We were married in October of that same year. Since 1993, the relationship the children have had with their birth mother has been sporadic. She doesn't pay child support and is constantly living on the wrong side of the law. In the last 31⁄2 years, she has seen her children twice and both times my husband and I had to make the effort for this to happen. We did it because the children wanted to see her.
I don't believe they were very happy with the woman they found though. She has a crack addiction and has been dating a string of losers over the recent years. The children are devastated at what they've seen.
She has been in and out of the Lauderdale County jail several times in the last year. Each time, a judge has allowed her to go free without paying any of her four years back child support. She is only asked to pay $70 a month on two children. That breaks down to $8.75 a week per child. She also owes the court for rehab and a lot of other fines. Each time she's released, she is supposed to report to some authority and pay restitution, and each time she refuses and another arrest warrant is issued for her.

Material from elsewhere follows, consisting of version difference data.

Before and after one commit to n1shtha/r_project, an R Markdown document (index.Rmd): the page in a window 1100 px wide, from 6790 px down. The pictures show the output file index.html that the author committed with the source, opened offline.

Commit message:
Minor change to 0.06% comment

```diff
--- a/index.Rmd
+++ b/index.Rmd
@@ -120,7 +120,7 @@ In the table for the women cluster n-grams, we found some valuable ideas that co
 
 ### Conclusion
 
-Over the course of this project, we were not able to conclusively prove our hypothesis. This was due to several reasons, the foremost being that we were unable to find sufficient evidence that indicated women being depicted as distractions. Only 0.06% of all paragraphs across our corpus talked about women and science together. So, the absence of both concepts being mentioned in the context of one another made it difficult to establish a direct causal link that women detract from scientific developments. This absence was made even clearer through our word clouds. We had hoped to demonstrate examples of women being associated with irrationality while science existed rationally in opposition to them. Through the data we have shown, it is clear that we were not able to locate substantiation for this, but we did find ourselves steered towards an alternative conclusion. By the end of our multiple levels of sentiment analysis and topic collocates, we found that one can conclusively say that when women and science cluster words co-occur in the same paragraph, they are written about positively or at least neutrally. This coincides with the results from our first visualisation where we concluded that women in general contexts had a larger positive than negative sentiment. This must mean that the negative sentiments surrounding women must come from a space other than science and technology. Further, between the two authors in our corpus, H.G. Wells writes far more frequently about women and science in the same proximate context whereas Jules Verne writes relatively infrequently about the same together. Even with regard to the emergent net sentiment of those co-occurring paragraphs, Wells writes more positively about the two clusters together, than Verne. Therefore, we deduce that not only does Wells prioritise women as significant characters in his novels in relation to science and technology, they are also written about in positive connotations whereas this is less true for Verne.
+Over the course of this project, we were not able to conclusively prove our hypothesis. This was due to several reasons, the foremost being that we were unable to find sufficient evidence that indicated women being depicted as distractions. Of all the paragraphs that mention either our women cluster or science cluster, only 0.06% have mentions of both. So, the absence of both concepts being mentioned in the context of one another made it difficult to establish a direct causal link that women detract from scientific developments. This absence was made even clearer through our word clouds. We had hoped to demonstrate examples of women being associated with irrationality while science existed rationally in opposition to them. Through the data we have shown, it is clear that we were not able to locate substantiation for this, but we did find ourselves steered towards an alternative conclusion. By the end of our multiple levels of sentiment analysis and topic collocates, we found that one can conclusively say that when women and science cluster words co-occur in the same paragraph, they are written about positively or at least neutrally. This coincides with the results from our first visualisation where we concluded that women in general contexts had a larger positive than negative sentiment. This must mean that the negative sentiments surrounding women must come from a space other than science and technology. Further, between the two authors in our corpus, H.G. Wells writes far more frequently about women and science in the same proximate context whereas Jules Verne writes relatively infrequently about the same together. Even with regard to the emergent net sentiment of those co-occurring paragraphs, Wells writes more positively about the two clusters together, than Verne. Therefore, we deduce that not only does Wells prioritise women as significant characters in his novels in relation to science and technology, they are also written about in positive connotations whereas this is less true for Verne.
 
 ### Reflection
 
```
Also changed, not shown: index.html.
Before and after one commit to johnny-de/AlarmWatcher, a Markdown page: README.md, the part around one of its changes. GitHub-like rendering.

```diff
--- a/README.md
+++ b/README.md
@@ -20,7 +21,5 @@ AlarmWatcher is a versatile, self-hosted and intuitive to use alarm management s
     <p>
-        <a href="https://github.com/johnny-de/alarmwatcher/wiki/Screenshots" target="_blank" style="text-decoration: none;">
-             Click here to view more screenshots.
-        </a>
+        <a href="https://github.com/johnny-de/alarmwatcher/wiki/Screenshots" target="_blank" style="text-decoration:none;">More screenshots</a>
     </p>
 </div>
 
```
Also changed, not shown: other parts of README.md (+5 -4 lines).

My question is this: If everyone is so concerned about what to do about unpaid child support in this country, why is this allowed to happen? Because Lauderdale County doesn't want another inmate, she's allowed to go free?
If the shoe were on the other foot, would my husband be allowed to go without paying his support for his children? I doubt it. We live on the Mississippi Gulf Coast. Is Lauderdale County that unconcerned about children's well being?
The Department of Human Services is not to blame. They are not involved. This is Lauderdale County Chancery Court's responsibility. It's called the Bank Paying Program, and it does not work. These children have done nothing wrong, and yet the courts are continually doing wrong to them.
Connie A. Gibbs